The series was written by Tony Warren who would go onto create Coronation Street, whilst the series composer, Tony Spier, would also write the theme music for that later series.
Sadly not much other information is available about this series and a planned DVD release by Network was canceled due to a possible new version being in the early stages of pre-production.
Only items known to be relating to the Grenada TV series are included here.
Very short lived American TV series inspired by the H.G. Wells novel, starring David McCallum, one of the stars from sixties hit series the Man from U.N.C.L.E.. The series lasted only 12 episodes along with the TV movie pilot episode. A fairly common practice in the early seventies was to make these effectively back door pilots for TV series , which basically meant making a feature length TV movie, which if it proved successful enough would pave the way for a full series.

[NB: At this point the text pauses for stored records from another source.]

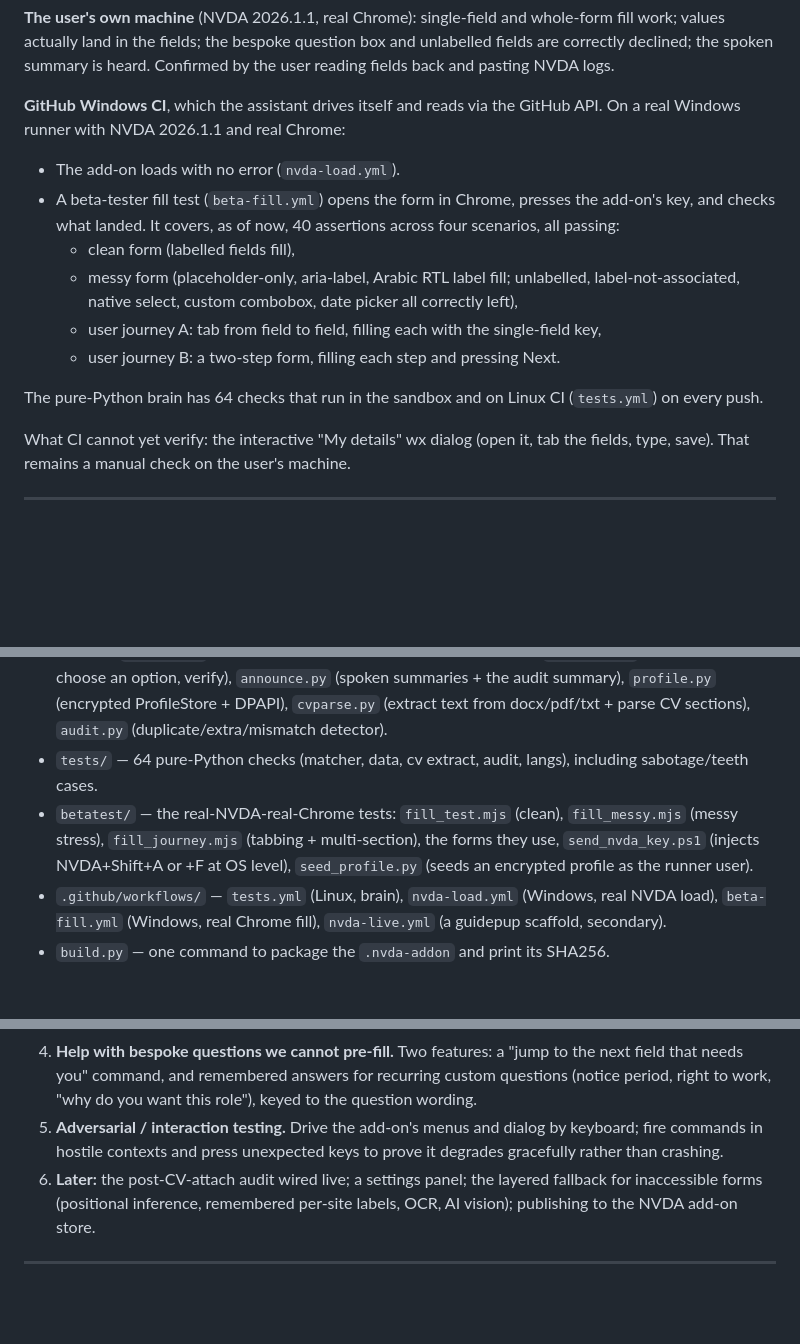
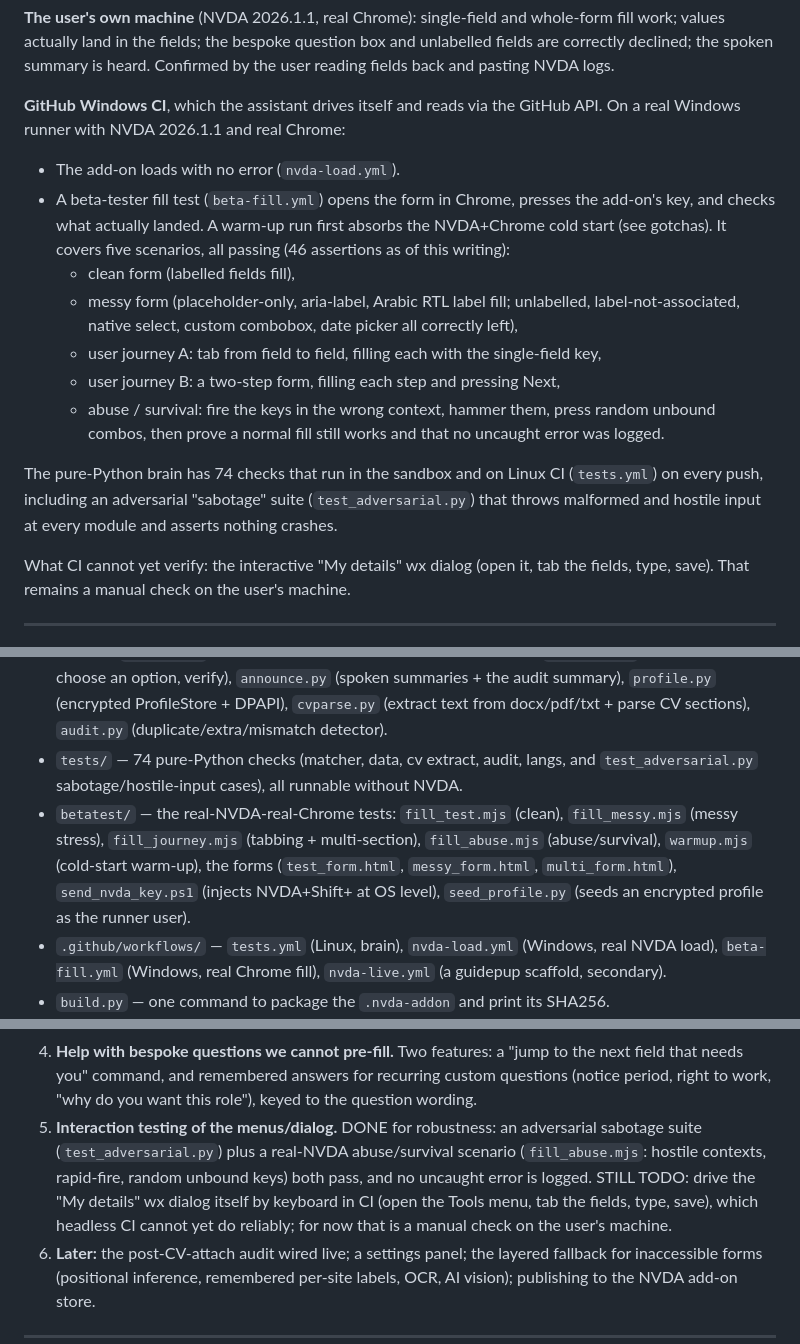
Before and after one commit to almrany803-alt/form-filler, a Markdown page: PROJECT_STATE.md, 3 parts joined by grey strips. GitHub-like rendering; blank space fills up the shorter version.

Commit message:
Snapshot: update for adversarial suite, abuse test, warm-up, and 74 brain checks

```diff
--- a/PROJECT_STATE.md
+++ b/PROJECT_STATE.md
@@ -98,18 +98,24 @@ Confirmed by the user reading fields back and pasting NVDA logs.
 GitHub API. On a real Windows runner with NVDA 2026.1.1 and real Chrome:
 - The add-on loads with no error (`nvda-load.yml`).
 - A beta-tester fill test (`beta-fill.yml`) opens the form in Chrome, presses
-  the add-on's key, and checks what landed. It covers, as of now, 40 assertions
-  across four scenarios, all passing:
+  the add-on's key, and checks what actually landed. A warm-up run first absorbs
+  the NVDA+Chrome cold start (see gotchas). It covers five scenarios, all
+  passing (46 assertions as of this writing):
   - clean form (labelled fields fill),
   - messy form (placeholder-only, aria-label, Arabic RTL label fill; unlabelled,
     label-not-associated, native select, custom combobox, date picker all
     correctly left),
   - user journey A: tab from field to field, filling each with the single-field
     key,
-  - user journey B: a two-step form, filling each step and pressing Next.
+  - user journey B: a two-step form, filling each step and pressing Next,
+  - abuse / survival: fire the keys in the wrong context, hammer them, press
+    random unbound combos, then prove a normal fill still works and that no
+    uncaught error was logged.
 
-The pure-Python brain has 64 checks that run in the sandbox and on Linux CI
-(`tests.yml`) on every push.
+The pure-Python brain has 74 checks that run in the sandbox and on Linux CI
+(`tests.yml`) on every push, including an adversarial "sabotage" suite
+(`test_adversarial.py`) that throws malformed and hostile input at every module
+and asserts nothing crashes.
 
 What CI cannot yet verify: the interactive "My details" wx dialog (open it, tab
 the fields, type, save). That remains a manual check on the user's machine.
@@ -166,12 +172,14 @@ the fields, type, save). That remains a manual check on the user's machine.
   `announce.py` (spoken summaries + the audit summary), `profile.py` (encrypted
   ProfileStore + DPAPI), `cvparse.py` (extract text from docx/pdf/txt + parse CV
   sections), `audit.py` (duplicate/extra/mismatch detector).
-- `tests/` — 64 pure-Python checks (matcher, data, cv extract, audit, langs),
-  including sabotage/teeth cases.
+- `tests/` — 74 pure-Python checks (matcher, data, cv extract, audit, langs, and
+  `test_adversarial.py` sabotage/hostile-input cases), all runnable without NVDA.
 - `betatest/` — the real-NVDA-real-Chrome tests: `fill_test.mjs` (clean),
   `fill_messy.mjs` (messy stress), `fill_journey.mjs` (tabbing + multi-section),
-  the forms they use, `send_nvda_key.ps1` (injects NVDA+Shift+A or +F at OS
-  level), `seed_profile.py` (seeds an encrypted profile as the runner user).
+  `fill_abuse.mjs` (abuse/survival), `warmup.mjs` (cold-start warm-up), the forms
+  (`test_form.html`, `messy_form.html`, `multi_form.html`), `send_nvda_key.ps1`
+  (injects NVDA+Shift+<key> at OS level), `seed_profile.py` (seeds an encrypted
+  profile as the runner user).
 - `.github/workflows/` — `tests.yml` (Linux, brain), `nvda-load.yml` (Windows,
   real NVDA load), `beta-fill.yml` (Windows, real Chrome fill), `nvda-live.yml`
   (a guidepup scaffold, secondary).
@@ -258,9 +266,13 @@ needs the Actions permission), which is why the workflows run `on: push`.
    the next field that needs you" command, and remembered answers for recurring
    custom questions (notice period, right to work, "why do you want this role"),
    keyed to the question wording.
-5. **Adversarial / interaction testing.** Drive the add-on's menus and dialog by
-   keyboard; fire commands in hostile contexts and press unexpected keys to
-   prove it degrades gracefully rather than crashing.
+5. **Interaction testing of the menus/dialog.** DONE for robustness: an
+   adversarial sabotage suite (`test_adversarial.py`) plus a real-NVDA
+   abuse/survival scenario (`fill_abuse.mjs`: hostile contexts, rapid-fire,
+   random unbound keys) both pass, and no uncaught error is logged. STILL TODO:
+   drive the "My details" wx dialog itself by keyboard in CI (open the Tools
+   menu, tab the fields, type, save), which headless CI cannot yet do reliably;
+   for now that is a manual check on the user's machine.
 6. **Later:** the post-CV-attach audit wired live; a settings panel; the layered
    fallback for inaccessible forms (positional inference, remembered per-site
    labels, OCR, AI vision); publishing to the NVDA add-on store.
```
Also changed, not shown: other parts of PROJECT_STATE.md (+2 -2 lines).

This pilot movie had McCullum starring as Dr Daniel Westin , who while working for the Klae Corporation, in the field of molecular disintegration for medical purposes, discovers a side effect of the process is that things can be turned invisible only to reappear a few hours later. Westin obsessed with his work turns himself invisible, in part to prove that a human can survive the process, and also to test a serum he has developed to reverse the invisibility.
Upon showing his discoveries to Walter Carlson, he discovers that funding has come from military sources. To prevent military usage of his invention, Westin then attempts to destroy his research and all the equipment, but not before becoming invisible in order for him to make his escape. Westin briefly becomes visible after his escape only to find that the process is unstable, when he turn invisible and is unable use the serum to reverse this. A friend is able to help him by creating a face mask and gloves from a special material called Dermaplex, that has the same properties as human skin. By the conclusion of the pilot, the process’ lack of stability renders it effectively useless for commercial or military applications, and the Klae Corporation is persuaded to re-employ him in his research capacity despite his condition. The following series then saw Daniel seeking to perfect his work and at the same time find a cure for his invisibility.